Exercise directions:
Would you pull out every line of the material that contains the string "item"?

Excerpted records:
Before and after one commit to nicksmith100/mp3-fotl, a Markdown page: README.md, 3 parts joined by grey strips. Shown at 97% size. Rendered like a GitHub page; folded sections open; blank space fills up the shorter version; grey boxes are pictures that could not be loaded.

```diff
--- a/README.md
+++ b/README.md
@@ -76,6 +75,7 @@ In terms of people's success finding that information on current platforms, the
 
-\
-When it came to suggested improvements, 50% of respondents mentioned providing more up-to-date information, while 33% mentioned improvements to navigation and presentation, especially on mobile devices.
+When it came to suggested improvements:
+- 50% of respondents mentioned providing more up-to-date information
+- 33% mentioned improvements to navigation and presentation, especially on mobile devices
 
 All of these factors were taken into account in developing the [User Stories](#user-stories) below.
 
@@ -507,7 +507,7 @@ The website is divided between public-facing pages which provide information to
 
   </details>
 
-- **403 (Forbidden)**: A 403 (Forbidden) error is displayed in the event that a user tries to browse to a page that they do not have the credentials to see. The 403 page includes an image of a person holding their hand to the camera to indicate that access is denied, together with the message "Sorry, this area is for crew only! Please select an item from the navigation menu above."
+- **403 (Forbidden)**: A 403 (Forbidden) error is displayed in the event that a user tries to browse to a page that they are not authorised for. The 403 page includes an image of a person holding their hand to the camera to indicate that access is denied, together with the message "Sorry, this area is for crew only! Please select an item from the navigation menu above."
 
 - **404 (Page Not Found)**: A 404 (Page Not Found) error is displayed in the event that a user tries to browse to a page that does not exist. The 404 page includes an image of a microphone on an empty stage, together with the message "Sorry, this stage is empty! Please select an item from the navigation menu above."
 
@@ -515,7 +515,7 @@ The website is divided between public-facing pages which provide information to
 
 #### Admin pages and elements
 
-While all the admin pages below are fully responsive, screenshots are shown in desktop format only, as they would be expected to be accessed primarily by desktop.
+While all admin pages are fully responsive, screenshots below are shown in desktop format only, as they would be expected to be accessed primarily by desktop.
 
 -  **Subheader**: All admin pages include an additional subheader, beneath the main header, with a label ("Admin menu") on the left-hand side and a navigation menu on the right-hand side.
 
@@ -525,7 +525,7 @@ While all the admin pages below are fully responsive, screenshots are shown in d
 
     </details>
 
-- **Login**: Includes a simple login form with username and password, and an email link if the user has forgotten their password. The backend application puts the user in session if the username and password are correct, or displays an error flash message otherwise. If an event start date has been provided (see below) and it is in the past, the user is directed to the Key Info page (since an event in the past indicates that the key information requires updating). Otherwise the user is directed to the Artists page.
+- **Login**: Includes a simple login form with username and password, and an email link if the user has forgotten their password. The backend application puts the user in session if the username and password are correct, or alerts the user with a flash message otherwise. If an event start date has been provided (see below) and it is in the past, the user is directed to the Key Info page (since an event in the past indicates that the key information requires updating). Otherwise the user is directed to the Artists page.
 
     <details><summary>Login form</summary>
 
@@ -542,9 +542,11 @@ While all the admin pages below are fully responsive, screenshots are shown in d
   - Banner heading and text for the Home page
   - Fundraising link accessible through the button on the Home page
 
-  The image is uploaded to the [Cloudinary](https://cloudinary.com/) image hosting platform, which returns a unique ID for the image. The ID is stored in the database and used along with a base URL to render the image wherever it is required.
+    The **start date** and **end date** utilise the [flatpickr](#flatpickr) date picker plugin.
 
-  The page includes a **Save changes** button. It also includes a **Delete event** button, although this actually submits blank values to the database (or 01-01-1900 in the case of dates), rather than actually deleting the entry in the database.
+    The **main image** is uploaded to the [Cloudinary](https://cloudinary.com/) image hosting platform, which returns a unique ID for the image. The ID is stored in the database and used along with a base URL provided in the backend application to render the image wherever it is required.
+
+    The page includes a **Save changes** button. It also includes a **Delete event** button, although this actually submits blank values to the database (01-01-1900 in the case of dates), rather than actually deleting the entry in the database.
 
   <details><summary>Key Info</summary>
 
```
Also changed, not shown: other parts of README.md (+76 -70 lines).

* * *

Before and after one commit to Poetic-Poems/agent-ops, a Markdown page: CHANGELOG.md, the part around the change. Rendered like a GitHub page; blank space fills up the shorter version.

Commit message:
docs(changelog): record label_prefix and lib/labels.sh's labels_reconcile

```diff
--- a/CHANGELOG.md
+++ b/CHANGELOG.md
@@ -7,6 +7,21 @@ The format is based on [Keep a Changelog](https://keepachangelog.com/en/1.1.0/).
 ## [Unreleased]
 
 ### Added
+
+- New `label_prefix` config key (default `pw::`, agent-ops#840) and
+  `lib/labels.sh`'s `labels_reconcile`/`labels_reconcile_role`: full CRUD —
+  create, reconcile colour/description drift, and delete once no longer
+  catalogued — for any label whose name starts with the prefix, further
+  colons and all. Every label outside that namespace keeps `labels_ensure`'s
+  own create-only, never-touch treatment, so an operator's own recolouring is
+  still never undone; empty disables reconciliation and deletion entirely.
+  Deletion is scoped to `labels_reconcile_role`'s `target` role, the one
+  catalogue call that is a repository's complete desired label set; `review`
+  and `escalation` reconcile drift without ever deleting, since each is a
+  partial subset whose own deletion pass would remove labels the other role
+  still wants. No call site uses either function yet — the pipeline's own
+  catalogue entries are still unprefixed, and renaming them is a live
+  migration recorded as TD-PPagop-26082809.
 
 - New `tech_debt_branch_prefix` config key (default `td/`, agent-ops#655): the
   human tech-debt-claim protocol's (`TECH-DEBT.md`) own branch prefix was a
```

--

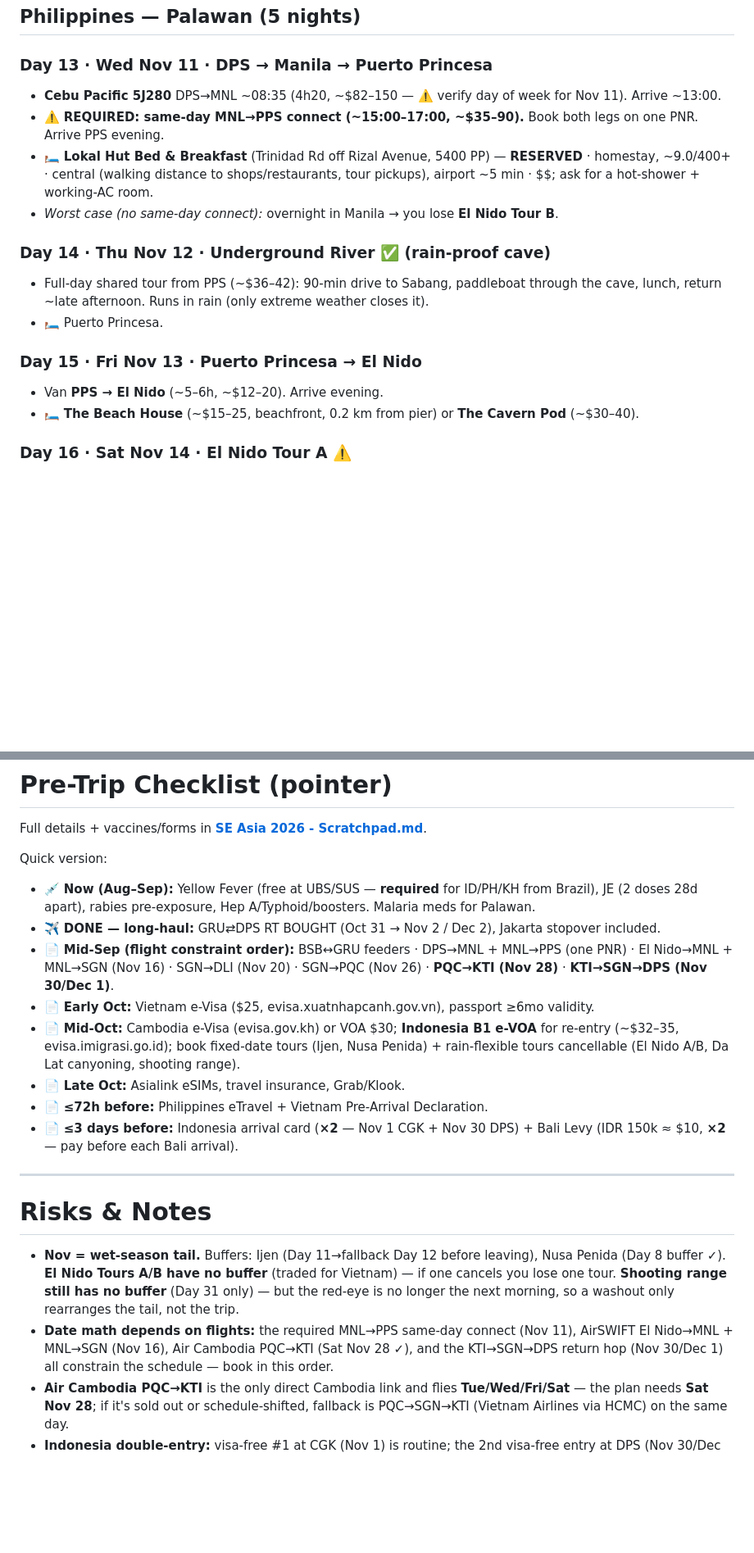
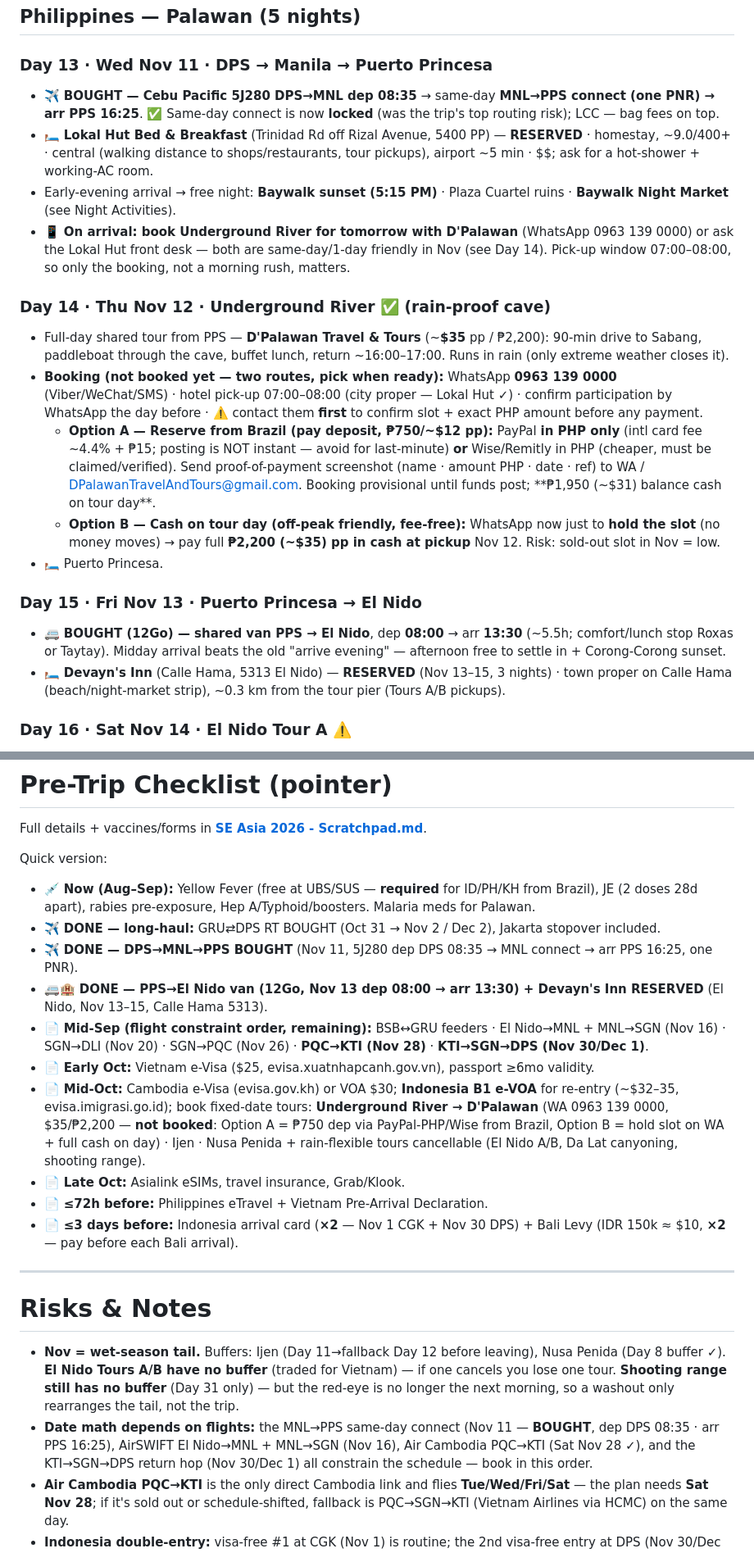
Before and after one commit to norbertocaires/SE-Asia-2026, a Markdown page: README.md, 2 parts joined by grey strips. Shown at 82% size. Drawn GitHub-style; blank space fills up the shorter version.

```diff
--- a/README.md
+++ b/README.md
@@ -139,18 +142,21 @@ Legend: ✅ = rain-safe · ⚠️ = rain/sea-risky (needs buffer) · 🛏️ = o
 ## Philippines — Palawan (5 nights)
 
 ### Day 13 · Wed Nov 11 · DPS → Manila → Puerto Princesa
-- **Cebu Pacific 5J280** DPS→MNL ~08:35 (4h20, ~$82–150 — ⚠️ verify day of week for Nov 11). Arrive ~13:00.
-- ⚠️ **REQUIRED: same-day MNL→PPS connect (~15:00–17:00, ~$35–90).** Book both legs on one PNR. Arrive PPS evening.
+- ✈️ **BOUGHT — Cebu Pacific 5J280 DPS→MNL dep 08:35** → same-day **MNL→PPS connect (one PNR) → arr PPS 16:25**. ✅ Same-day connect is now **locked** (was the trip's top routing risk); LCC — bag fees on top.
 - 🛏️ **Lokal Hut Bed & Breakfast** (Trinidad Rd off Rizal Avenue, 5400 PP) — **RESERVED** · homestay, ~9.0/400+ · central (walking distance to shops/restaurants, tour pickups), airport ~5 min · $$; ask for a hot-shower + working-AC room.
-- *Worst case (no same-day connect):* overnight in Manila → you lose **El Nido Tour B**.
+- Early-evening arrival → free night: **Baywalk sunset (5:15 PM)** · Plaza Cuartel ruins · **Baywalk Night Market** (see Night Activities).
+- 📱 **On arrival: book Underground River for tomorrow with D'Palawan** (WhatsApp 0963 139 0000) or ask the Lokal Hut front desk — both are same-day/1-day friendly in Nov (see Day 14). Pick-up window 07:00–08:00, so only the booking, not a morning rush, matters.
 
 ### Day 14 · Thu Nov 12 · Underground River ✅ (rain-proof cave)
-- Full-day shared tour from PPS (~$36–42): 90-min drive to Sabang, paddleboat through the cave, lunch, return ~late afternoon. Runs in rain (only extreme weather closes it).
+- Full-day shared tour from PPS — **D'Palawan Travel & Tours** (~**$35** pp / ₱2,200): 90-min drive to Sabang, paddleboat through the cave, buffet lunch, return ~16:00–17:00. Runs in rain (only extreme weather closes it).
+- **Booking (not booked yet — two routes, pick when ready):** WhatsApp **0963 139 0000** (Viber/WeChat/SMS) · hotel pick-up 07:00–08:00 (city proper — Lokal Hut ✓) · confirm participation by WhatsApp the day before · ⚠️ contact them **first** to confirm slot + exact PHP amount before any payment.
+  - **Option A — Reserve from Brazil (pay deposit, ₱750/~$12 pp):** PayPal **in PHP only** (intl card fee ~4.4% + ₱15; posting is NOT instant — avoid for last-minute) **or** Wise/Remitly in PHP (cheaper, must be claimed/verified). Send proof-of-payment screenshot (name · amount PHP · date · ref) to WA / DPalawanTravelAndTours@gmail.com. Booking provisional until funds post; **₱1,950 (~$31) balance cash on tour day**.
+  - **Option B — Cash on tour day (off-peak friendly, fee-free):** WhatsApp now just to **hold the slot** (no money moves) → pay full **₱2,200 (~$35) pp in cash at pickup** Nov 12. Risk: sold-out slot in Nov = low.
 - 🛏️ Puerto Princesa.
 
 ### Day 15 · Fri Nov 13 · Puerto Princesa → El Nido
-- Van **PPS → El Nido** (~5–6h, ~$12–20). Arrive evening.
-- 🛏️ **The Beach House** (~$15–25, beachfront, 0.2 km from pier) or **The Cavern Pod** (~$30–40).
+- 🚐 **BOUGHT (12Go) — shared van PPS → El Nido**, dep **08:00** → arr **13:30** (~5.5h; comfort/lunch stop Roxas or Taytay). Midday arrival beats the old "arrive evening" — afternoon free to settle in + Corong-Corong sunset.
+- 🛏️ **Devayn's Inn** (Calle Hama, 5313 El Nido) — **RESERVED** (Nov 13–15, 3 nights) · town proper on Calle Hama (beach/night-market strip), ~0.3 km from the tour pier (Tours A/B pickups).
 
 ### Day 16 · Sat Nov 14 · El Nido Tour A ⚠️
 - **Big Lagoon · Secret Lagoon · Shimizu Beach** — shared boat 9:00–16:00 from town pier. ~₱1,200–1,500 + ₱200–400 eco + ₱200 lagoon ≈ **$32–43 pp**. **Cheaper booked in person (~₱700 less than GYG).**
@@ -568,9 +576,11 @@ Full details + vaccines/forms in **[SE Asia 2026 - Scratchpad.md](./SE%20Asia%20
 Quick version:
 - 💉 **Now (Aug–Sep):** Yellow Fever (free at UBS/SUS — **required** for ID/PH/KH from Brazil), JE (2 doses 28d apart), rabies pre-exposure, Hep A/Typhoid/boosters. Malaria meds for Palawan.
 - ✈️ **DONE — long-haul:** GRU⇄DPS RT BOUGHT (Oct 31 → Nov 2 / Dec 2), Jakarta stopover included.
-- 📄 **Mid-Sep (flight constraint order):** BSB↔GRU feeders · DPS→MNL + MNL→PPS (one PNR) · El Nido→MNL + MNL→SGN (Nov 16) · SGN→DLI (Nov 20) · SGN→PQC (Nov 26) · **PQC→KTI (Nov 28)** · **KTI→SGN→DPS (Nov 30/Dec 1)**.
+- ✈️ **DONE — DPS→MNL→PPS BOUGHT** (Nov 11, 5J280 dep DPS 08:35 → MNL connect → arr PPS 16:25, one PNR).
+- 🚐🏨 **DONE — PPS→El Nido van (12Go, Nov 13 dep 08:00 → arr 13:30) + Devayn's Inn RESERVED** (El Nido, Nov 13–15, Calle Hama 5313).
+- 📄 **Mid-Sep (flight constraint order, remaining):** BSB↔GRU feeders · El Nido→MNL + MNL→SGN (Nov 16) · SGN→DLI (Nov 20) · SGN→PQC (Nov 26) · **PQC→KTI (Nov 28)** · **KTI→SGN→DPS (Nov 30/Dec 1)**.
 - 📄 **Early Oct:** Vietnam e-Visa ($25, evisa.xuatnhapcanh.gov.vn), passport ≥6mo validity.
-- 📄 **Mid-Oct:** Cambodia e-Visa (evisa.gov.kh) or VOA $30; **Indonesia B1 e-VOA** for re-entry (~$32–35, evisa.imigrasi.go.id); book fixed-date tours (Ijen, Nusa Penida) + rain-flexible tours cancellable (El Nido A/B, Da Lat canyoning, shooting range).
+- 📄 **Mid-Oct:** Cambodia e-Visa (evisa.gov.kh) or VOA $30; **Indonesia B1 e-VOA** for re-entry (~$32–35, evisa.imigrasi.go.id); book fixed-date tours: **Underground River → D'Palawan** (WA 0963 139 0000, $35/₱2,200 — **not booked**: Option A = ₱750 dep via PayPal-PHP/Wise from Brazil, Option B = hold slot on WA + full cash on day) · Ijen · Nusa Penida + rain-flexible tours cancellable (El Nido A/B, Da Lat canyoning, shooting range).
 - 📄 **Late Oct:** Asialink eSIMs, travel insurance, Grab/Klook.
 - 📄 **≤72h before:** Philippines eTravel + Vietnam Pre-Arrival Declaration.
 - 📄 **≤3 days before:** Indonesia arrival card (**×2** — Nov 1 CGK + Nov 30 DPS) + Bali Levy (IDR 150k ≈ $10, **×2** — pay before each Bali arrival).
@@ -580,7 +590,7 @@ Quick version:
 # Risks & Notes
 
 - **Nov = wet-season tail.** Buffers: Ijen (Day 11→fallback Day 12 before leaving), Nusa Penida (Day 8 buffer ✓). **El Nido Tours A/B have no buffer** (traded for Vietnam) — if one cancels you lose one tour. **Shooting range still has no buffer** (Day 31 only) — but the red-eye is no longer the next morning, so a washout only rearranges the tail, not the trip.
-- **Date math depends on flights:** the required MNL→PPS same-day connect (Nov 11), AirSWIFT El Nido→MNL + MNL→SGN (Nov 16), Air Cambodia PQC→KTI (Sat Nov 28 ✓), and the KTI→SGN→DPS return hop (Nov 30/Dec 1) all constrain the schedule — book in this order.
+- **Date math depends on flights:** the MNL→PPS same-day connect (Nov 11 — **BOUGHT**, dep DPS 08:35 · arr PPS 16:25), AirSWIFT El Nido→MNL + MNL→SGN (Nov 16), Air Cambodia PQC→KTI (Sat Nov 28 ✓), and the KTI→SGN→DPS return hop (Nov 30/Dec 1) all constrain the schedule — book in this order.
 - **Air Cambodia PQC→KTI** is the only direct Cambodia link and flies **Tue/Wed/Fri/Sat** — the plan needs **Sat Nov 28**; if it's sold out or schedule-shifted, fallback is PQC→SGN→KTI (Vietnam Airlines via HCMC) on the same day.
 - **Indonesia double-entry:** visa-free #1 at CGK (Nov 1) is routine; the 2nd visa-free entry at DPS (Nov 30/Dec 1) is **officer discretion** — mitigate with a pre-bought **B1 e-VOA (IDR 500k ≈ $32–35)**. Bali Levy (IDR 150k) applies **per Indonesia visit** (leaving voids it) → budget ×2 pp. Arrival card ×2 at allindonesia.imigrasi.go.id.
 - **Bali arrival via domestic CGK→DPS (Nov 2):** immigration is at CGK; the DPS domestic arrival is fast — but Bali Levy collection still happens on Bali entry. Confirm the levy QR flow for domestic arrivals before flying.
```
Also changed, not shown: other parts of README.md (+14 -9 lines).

Answer to the problem:
-- **403 (Forbidden)**: A 403 (Forbidden) error is displayed in the event that a user tries to browse to a page that they do not have the credentials to see. The 403 page includes an image of a person holding their hand to the camera to indicate that access is denied, together with the message "Sorry, this area is for crew only! Please select an item from the navigation menu above."
+- **403 (Forbidden)**: A 403 (Forbidden) error is displayed in the event that a user tries to browse to a page that they are not authorised for. The 403 page includes an image of a person holding their hand to the camera to indicate that access is denied, together with the message "Sorry, this area is for crew only! Please select an item from the navigation menu above."
 - **404 (Page Not Found)**: A 404 (Page Not Found) error is displayed in the event that a user tries to browse to a page that does not exist. The 404 page includes an image of a microphone on an empty stage, together with the message "Sorry, this stage is empty! Please select an item from the navigation menu above."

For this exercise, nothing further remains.